PROBLEM TO WORK ON :: Report, as a number alone, how many lines below contain the string "color".
(Beginning of DATA RECORDS)
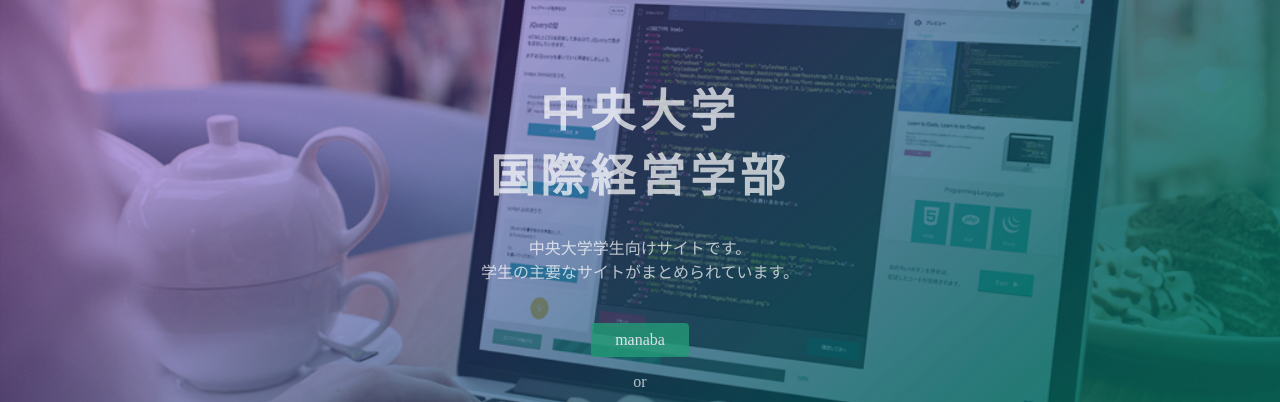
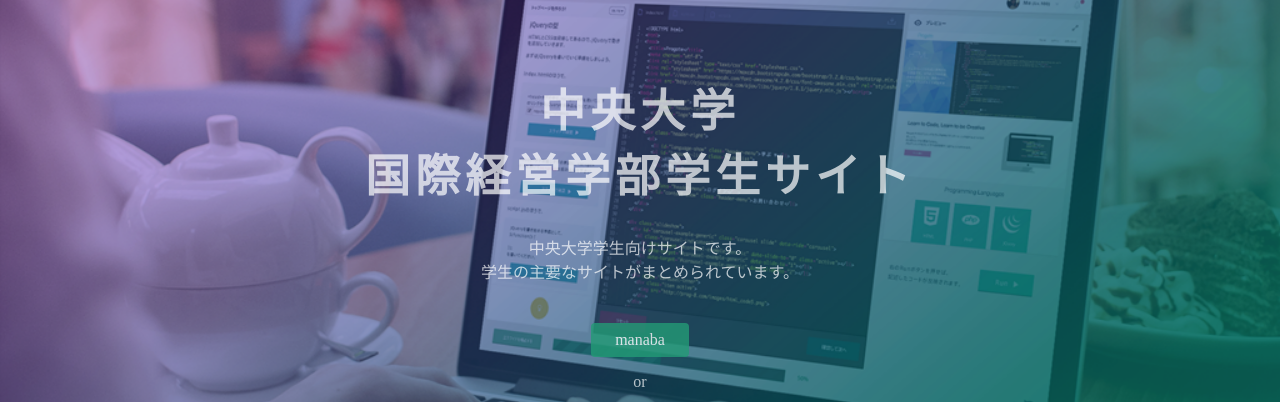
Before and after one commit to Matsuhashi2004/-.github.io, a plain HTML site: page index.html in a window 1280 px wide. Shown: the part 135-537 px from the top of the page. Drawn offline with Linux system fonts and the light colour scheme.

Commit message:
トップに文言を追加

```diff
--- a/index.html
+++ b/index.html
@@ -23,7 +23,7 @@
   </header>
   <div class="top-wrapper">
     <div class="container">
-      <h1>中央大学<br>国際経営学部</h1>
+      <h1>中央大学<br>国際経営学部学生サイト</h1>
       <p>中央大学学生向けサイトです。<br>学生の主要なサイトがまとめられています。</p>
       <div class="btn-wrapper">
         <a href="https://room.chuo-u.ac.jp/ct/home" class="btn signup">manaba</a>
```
(End of DATA RECORDS)
(Beginning of DATA RECORDS)
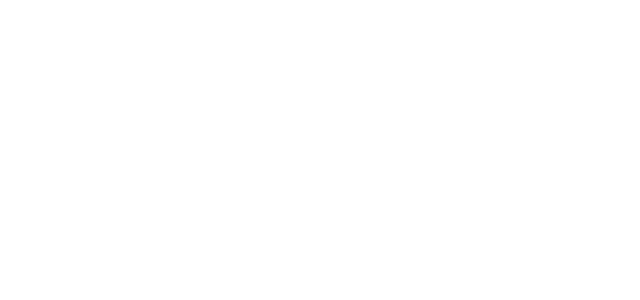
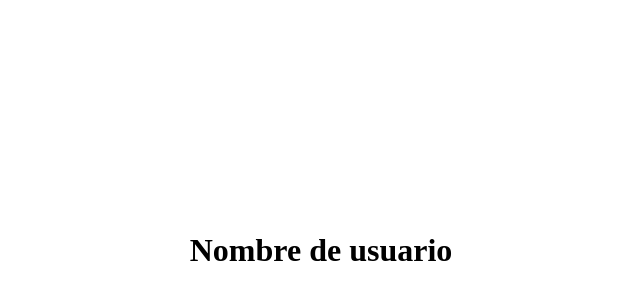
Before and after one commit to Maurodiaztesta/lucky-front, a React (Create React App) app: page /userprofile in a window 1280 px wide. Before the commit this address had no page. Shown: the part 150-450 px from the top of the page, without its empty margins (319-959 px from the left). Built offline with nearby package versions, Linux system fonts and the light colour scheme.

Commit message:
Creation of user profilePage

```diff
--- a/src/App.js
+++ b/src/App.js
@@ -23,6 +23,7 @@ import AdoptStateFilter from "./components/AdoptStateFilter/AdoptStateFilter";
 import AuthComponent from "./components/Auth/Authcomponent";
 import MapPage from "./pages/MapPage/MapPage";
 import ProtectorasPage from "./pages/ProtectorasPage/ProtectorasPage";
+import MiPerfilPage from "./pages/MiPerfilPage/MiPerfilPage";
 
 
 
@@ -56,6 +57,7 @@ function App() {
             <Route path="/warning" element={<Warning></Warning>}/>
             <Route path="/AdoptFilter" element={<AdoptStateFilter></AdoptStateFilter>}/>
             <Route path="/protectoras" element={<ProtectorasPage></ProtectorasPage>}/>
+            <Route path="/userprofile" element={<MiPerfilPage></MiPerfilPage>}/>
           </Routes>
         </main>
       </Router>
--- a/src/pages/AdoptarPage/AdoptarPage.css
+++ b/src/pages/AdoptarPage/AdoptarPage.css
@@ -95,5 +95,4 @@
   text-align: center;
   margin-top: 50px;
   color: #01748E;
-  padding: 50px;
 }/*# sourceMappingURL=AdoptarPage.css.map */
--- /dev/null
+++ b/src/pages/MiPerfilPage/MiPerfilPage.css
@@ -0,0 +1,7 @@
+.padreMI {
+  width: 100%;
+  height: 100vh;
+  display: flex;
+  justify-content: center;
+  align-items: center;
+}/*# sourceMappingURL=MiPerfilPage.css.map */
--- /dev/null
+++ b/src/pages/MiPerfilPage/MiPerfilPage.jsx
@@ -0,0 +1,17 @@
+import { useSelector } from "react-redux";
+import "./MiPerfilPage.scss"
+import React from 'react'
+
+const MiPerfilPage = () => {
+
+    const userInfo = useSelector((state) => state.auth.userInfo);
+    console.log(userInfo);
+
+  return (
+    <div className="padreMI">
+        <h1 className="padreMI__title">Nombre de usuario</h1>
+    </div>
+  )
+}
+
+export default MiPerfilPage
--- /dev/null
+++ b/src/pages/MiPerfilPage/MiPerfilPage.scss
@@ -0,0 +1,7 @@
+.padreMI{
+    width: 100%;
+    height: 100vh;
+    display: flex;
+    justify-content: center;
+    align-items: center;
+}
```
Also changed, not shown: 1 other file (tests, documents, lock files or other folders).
(End of DATA RECORDS)
(Beginning of DATA RECORDS)
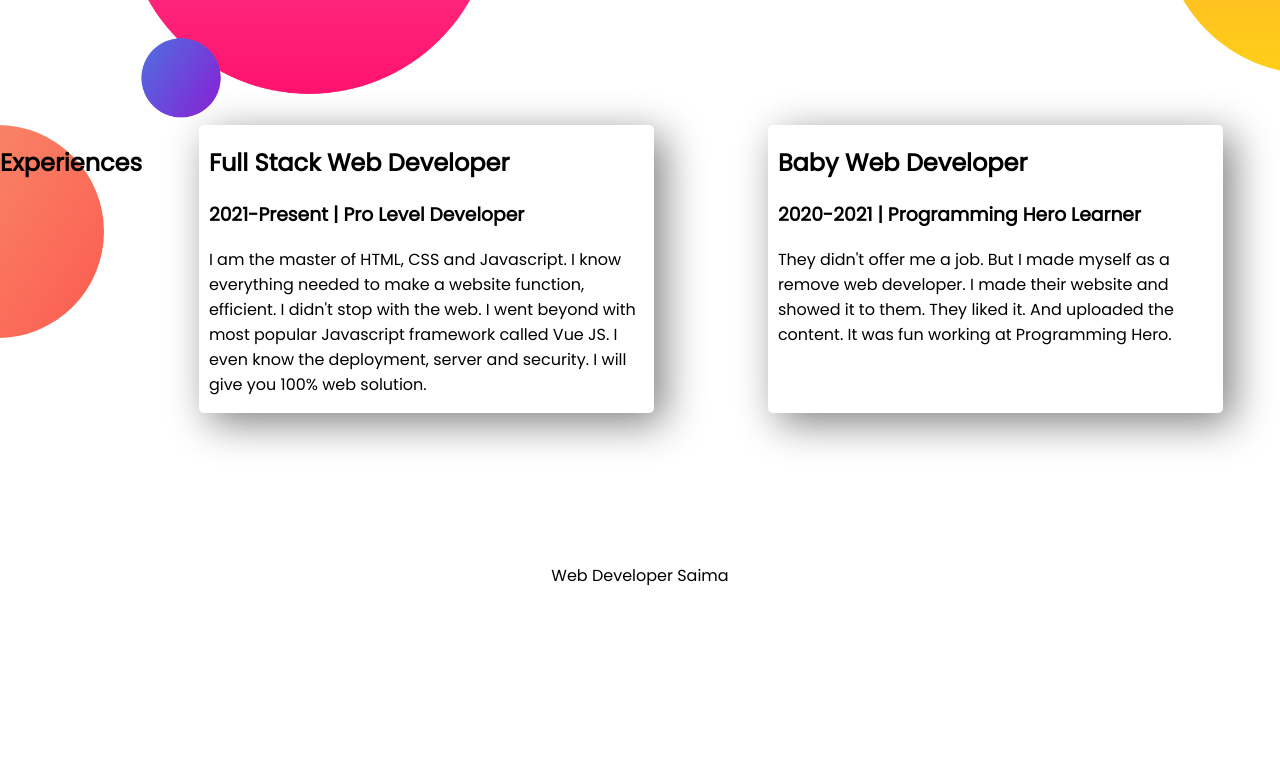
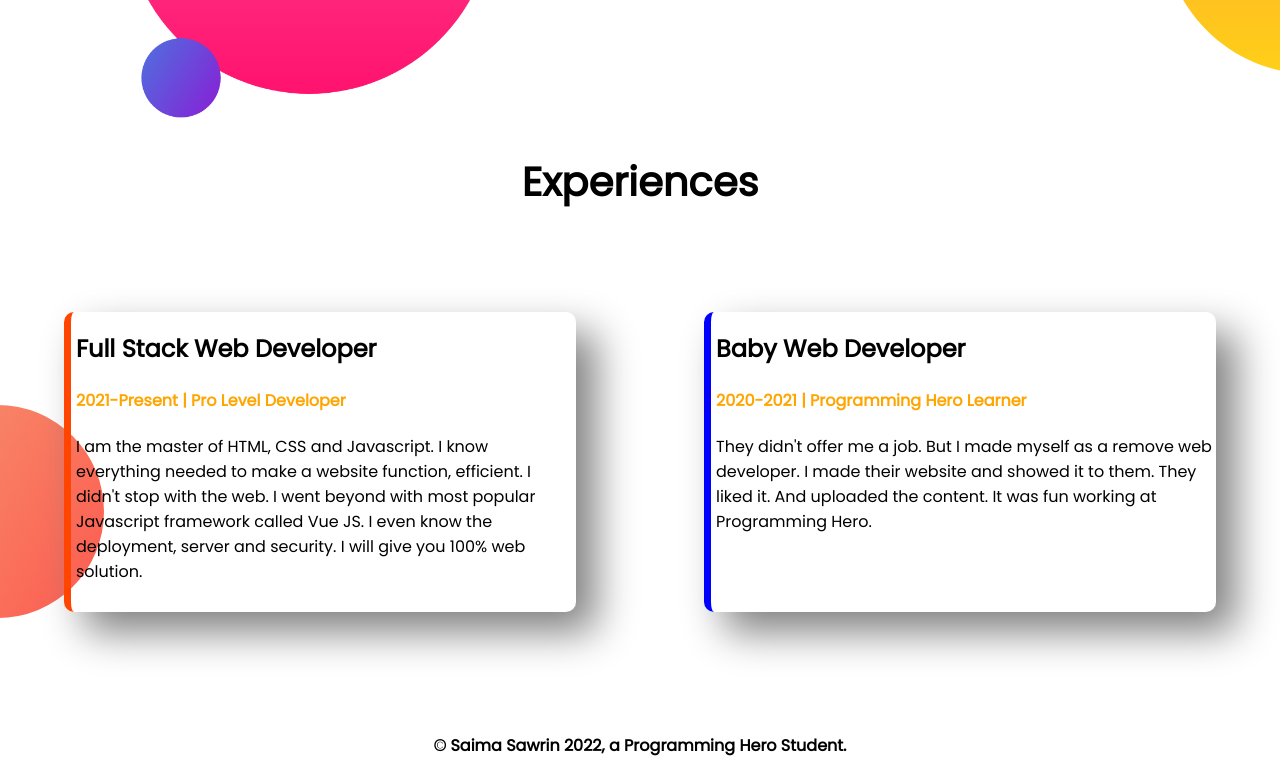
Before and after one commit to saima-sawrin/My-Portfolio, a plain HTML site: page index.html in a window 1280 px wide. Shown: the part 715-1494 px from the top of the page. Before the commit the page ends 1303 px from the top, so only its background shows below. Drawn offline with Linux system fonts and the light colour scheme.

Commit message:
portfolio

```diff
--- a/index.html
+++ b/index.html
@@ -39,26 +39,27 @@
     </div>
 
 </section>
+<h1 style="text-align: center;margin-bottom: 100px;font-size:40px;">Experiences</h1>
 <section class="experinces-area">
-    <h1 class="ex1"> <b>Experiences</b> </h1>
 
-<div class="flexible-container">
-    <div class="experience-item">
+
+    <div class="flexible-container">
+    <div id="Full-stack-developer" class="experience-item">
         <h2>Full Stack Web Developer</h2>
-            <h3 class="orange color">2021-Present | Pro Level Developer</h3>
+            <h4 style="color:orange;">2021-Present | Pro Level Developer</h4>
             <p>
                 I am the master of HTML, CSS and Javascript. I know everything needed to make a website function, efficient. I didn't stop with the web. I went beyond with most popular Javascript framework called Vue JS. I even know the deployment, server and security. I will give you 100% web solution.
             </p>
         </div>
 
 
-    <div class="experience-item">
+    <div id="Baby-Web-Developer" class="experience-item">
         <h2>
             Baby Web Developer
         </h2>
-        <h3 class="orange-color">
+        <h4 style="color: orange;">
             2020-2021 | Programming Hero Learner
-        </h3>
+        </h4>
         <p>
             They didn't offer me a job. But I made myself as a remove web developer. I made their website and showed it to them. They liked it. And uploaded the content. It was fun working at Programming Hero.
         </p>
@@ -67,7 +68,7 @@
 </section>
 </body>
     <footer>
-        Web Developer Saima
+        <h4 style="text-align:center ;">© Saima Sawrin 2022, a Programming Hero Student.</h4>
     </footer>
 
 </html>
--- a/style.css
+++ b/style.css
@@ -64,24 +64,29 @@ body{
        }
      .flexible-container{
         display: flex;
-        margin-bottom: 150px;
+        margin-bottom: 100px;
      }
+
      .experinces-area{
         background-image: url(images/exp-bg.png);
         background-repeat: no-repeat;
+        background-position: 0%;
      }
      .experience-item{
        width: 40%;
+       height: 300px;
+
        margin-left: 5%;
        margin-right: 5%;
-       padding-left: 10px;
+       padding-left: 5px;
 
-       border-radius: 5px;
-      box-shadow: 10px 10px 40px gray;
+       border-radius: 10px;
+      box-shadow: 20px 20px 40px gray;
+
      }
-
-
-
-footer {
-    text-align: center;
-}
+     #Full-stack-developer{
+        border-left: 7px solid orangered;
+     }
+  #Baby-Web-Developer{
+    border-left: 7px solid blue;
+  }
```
(End of DATA RECORDS)
FINAL ANSWER :: 5